|This is a new discussion!!!!||4||15:05, 22 June 2011|
|The morality of interspecies romance||2||14:20, 28 March 2011|
|diversity||5||17:02, 31 January 2011|
The game establishes - through Tali - that with quarians' weak immune system, physical contact inevitably results in allergic reactions, even among members of their own race.
Despite this, Tali is eager and willing to enter into a physical relationship with the game's protagonist. You even gain paragon points for doing so - an in-game indicator of compassionate and heroic actions.
While Tali does report a fever and allergic symptoms, there appear to be no long-lasting effects, and she considers the experience "totally worth it". Yet how can any action that puts a crew-member at risk merely for sex be moral?

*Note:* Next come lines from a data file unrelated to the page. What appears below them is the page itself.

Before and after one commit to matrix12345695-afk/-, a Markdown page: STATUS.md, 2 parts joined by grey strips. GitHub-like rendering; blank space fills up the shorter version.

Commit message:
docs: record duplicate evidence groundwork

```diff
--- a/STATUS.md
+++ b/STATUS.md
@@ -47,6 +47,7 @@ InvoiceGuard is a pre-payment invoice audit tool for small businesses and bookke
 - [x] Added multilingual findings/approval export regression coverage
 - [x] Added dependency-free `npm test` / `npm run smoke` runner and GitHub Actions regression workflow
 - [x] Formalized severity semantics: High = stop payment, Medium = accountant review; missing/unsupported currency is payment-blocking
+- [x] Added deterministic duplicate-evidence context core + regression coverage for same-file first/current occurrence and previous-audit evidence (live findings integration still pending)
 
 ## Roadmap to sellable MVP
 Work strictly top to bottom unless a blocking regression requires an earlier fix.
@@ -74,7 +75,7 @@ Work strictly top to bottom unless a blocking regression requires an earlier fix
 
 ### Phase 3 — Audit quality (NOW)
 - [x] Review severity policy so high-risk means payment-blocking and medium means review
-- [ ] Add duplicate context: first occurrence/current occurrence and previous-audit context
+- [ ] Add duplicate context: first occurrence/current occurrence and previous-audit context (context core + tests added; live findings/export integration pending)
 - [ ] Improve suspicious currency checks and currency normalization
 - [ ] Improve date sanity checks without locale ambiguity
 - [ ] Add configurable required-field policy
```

The answer is simple: It was not just sex. It was the fulfillment of a meaningful relationship. It was not, perhaps, the most sensible thing to do - but she was aware of the risks, and able to minimize them.
The male-female split on Wikipedia is almost inexcusable. I know that there's a lot of gender inequality around the world in general, but we can do a lot better.
But as for the other factors... are we sure that these are actually diversity issues? Common sense is kicking in, and it's telling me that people with no kids just have more time. People without partners just have more time. People in their early 20s just have more time. I'd even go so far as to say that people in academia just have more time.
I'm not sure if other people agree... but rather than arguing about it, it might be helpful to actually get some data about people's time use. Ask people with partners how much time they spend with them. Ask people with kids how much time they spend with them. See if we can find a correlation between someone's education status and how much time they're at work -- actually working.
Still, I agree more diversity is important. Just that it would probably need to focus more on ethnicity and gender.
I'm going to actually dispute this, while trying to find data: The quilting community (they're hot on my mind right now because they do online community building really really really well, and I went with Jay Walsh to a quilting show this weekend to see how it happens IRL) does a tremendous amount of stuff online: and their demographic is almost exactly opposite ours. When you hold the two against each other, I'm not sure the "no time/more time" argument holds water. :)
but Yeah, we need data.
Yeah, I freely admit that I'm going on "common sense", which is often wrong. I'm pretty busy these days. But let's try to find some data to understand what a reasonable level of parity might look like.